The MP for Inn Jar Yang constituency said she asked the vice-minister in parliament how the government intended to provide for these people as they were now living in new villages where they were unable to cultivate crops in the rocky land.
“The vice-minister did not answer the question,” she said. “I specifically asked about the contractual obligations, but he responded on another issue.”
Vice Minister Myit Zaw is reported to have responded: “A total of 16 billion kyat was spent resettling residents from five villages, and all future plans will be conducted through the [Kachin] state government.”
Daw Doi Bu said the minister was unwilling to respond on the matter of how and when matters will be settled. She maintained she will keep raising this point in parliament.
A local resident, Sai Tu, told Mizzima that the villagers are struggling to survive because they cannot grow crops on the new land. “We have to collect roots and vegetables from the forest to survive,” he said.
The project has been suspended during the current presidential term. At a meeting with representatives of financial backers, the state-owned China Power Investment Corporation (CPI), on June 6, members of the 88 Generation Peace and Open Society Group led by Ko Mya Aye said they urged the Chinese firm to abandon plans for the dam even after this current presidential term expires in 2015.
The Myitsone hydro-power project was scheduled to be built at the confluence of the Irrawaddy River in Kachin State. At full capacity, CPI said it would produce 6,000 MW of electricity, the majority of which would be transferred to southern China. Although construction started in 2007, the project was suspended in September 2011 by President Thein Sein after public protests. CPI, however, continue to say they are confident the project will restart in 2015.
For more background:
- CPI plans to move ahead on Myitsone Dam, says Kachin NGO

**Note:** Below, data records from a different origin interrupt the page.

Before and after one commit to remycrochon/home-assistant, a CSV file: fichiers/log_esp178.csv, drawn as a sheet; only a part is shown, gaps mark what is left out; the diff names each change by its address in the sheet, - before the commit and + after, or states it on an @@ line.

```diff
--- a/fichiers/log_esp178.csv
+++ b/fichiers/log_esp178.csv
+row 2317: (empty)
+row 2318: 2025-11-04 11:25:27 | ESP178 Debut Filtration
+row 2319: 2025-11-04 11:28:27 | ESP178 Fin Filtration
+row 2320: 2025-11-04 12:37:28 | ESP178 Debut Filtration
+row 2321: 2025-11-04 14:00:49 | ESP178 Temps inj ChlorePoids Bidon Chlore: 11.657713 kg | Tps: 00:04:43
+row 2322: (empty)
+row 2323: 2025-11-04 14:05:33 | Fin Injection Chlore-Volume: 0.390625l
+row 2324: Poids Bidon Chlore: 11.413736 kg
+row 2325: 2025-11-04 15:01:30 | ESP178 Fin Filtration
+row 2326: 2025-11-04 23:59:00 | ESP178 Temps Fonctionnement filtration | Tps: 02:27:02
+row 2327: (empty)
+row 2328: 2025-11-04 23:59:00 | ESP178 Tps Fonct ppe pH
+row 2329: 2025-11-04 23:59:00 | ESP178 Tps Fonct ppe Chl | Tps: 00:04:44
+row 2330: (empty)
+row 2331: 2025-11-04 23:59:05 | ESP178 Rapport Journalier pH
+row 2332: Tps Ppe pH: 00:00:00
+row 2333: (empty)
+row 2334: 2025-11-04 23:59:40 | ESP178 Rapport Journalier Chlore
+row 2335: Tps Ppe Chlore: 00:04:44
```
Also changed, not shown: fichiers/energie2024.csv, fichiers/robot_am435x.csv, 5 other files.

- Myitsone Dam agreement must be made public if CPI sues
- Chinese company says Burma could face legal consequences
- Chinese company tries to build support for Myitsone Dam